I saw a bumper sticker once that said, “Choose life; your mother did.” That seemed to make sense at first, but then I realized that if that were logical, other “logical” arguments could also be made: “Beat your mother; your father did,” “Get drunk all the time; your mother did,” “Drive like a maniac; your uncle did.”
Maybe how we answer difficult questions has, in part, something to do with a willingness to say and think whatever fits our emotional needs at the time, as compared to painfully struggling to find some rational explanation. Below are some quotations that may suggest some answers – or perhaps raise more questions.
“Culture is a set of agreed upon opinions.” – Stephen Colbert
“We accept the reality of the world with which we are presented.” – From The Truman Show
“What you think you become.” – Gandhi
“Man is what he believes.” – Chekov
“Re-examine all you have been told at school or church or in any book, dismiss whatever insults your own soul.” – Walt Whitman
“Whatever is inconsistent with the facts must be discarded or revised. We must understand the Cosmos as it is and not confuse how it is with how we wish it to be.” – Carl Sagan
“To see what is in front of one’s nose needs a constant struggle.” – George Orwell
“What good fortune for those in power that people do not think.” – Adolph Hitler
“Who controls the past controls the future. Who controls the present controls the past.” – George Orwell (in 1984)
“Anyone who has the power to make you believe absurdities has the power to make you commit atrocities.” – Voltaire
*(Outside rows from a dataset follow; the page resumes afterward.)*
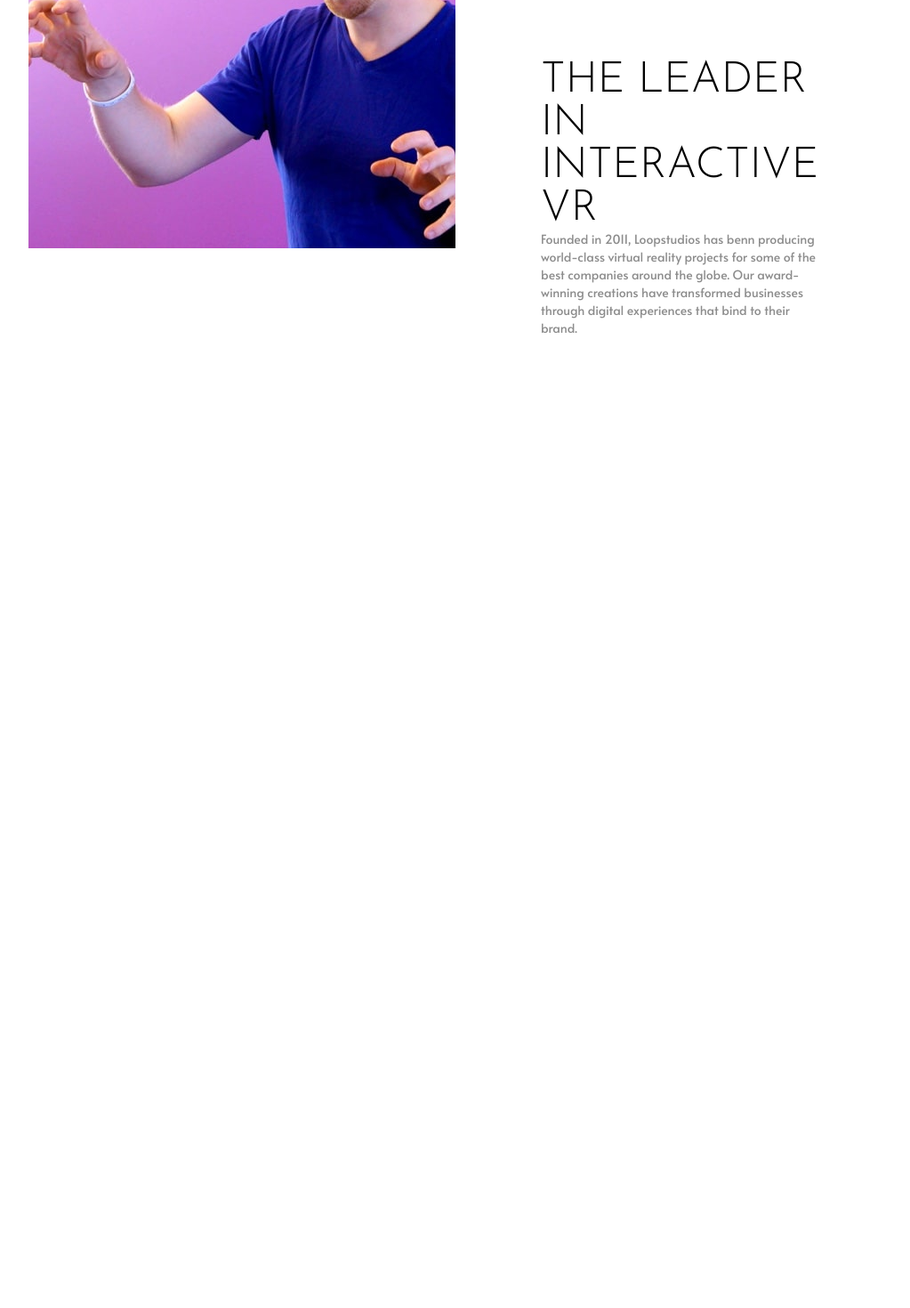
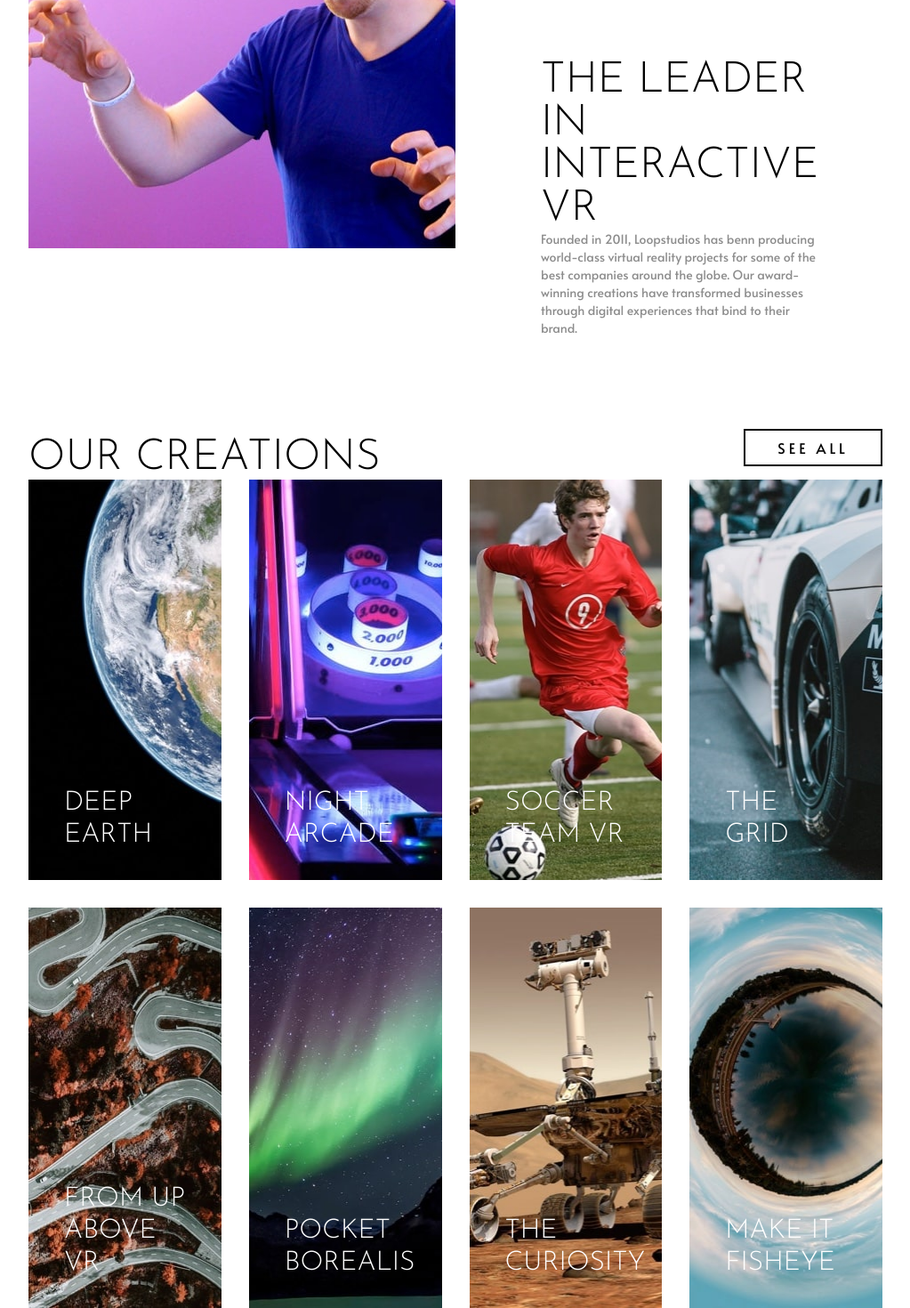
Before and after one commit to wait4ndbleed/loopstudios-landing-page, a Next.js app: page / in a window 1280 px wide. Shown: the part 1105-2575 px from the top of the page at 89% size, without its empty margins (128-1151 px from the left). Before the commit the page ends 1596 px from the top, so only its background shows below. Built offline with nearby package versions, Linux system fonts and the light colour scheme.

Commit message:
feat: create home bot

```diff
--- a/src/app/page.tsx
+++ b/src/app/page.tsx
@@ -1,10 +1,12 @@
 import { Header } from "@/components/Header";
+import { HomeBot } from "@/components/HomeBot";
 import { HomeTop } from "@/components/HomeTop";
 
 export default function Home() {
   return (
     <main className="max-w-[var(--max-width)] m-auto pr-[var(--side-padding)] pl-[var(--side-padding)]">
       <HomeTop />
+      <HomeBot />
     </main>
   )
 }
--- /dev/null
+++ b/src/components/Gallery.tsx
@@ -0,0 +1,50 @@
+import { Josefin_Sans } from "next/font/google";
+
+const font = Josefin_Sans({ subsets: ["latin"], weight: ["300"] });
+
+export const Gallery = () => {
+  return (
+    <div className="grid lg:grid-cols-3 xl:grid-cols-4 gap-[31px]">
+      <div
+        className={`${font.className} bg-[url('../assets/images/desktop/image-deep-earth.jpg')] bg-cover h-[450px]  text-white uppercase flex flex-col justify-end px-10 py-8 text-3xl`}
+      >
+        Deep earth
+      </div>
+      <div
+        className={`${font.className} bg-[url('../assets/images/desktop/image-night-arcade.jpg')] bg-cover h-[450px]  text-white uppercase flex flex-col justify-end px-10 py-8 text-3xl`}
+      >
+        Night arcade
+      </div>
+      <div
+        className={`${font.className} bg-[url('../assets/images/desktop/image-soccer-team.jpg')] bg-cover h-[450px]  text-white uppercase flex flex-col justify-end px-10 py-8 text-3xl`}
+      >
+        Soccer team vr
+      </div>
+      <div
+        className={`${font.className} bg-[url('../assets/images/desktop/image-grid.jpg')] bg-cover h-[450px]  text-white uppercase flex flex-col justify-end pr-20 pl-10 py-8 text-3xl`}
+      >
+        The grid
+      </div>
+      <div
+        className={`${font.className} bg-[url('../assets/images/desktop/image-from-above.jpg')] bg-cover h-[450px]  text-white uppercase flex flex-col justify-end px-10 py-8 text-3xl`}
+      >
+        From up above vr
+      </div>
+      <div
+        className={`${font.className} bg-[url('../assets/images/desktop/image-pocket-borealis.jpg')] bg-cover h-[450px]  text-white uppercase flex flex-col justify-end px-10 py-8 text-3xl`}
+      >
+        Pocket borealis
+      </div>
+      <div
+        className={`${font.className} bg-[url('../assets/images/desktop/image-curiosity.jpg')] bg-cover h-[450px]  text-white uppercase flex flex-col justify-end px-10 py-8 text-3xl`}
+      >
+        The curiosity
+      </div>
+      <div
+        className={`${font.className} bg-[url('../assets/images/desktop/image-fisheye.jpg')] bg-cover h-[450px]  text-white uppercase flex flex-col justify-end px-10 py-8 text-3xl`}
+      >
+        Make it fisheye
+      </div>
+    </div>
+  );
+};
--- /dev/null
+++ b/src/components/HomeBot.tsx
@@ -0,0 +1,27 @@
+import { Josefin_Sans } from "next/font/google";
+import { Gallery } from "./Gallery";
+
+const font = Josefin_Sans({ subsets: ["latin"], weight: ["300"] });
+
+export const HomeBot = () => {
+  return (
+    <div>
+      <div className="flex justify-between">
+        <div className={`${font.className} text-5xl uppercase`}>
+          Our creations
+        </div>
+        <div>
+          <a
+            href="#"
+            className="border-2 border-black hover:text-white hover:bg-black px-9 py-2 uppercase tracking-[4px]"
+          >
+            See all
+          </a>
+        </div>
+      </div>
+      <div className="flex justify-center">
+        <Gallery />
+      </div>
+    </div>
+  );
+};
```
“People who shut their eyes to reality simply invite their own destruction, and anyone who insists on remaining in a state of innocence long after that innocence is dead turns himself into a monster. – James Baldwin
“With most people unbelief in one thing is founded on blind belief in another.” – Lichtenberg
“Only when we know little do we know everything; doubt grows with knowledge.” – Goethe
“If you can convince the lowest white man he’s better than the best colored man, he won’t notice you’re picking his pocket. Hell, give him someone to look down on and he’ll empty his pockets for you.” – Lyndon Johnson
“People who dismiss the unemployed and dependent as “parasites” fail to understand economics and parasitism. A successful parasite is one that is not recognized by its host, one that can make its host work for it without appearing as a burden. Such is the ruling class in a capitalist society.” – Jason Read
“The most dangerous man, to any government, is the man who is able to think things out for himself… Almost inevitably, he comes to the conclusion that the government he lives under is dishonest, insane and intolerable.” – H. L. Mencken
Jesus: “Let me in.” Person: “Why?” Jesus: “So I can save you.” Person: “From what?” Jesus: “From what I’m going to do to you if you don’t let me in.” – Mrs. Betty Bowers from “Salvation for Dummies”
“You must be true to yourself. Strong enough to be true to yourself. Brave enough to be strong enough to be true to yourself. Wise enough to be brave enough to be strong enough to shape yourself from what you actually are.” – Sylvia Constance Ashton-Warner
“I don’t believe in Elvis, I don’t believe in Zimmerman, I don’t believe in Beatles, I just believe in me.” – John Lennon
This article originally appeared on The Pickaway News Journal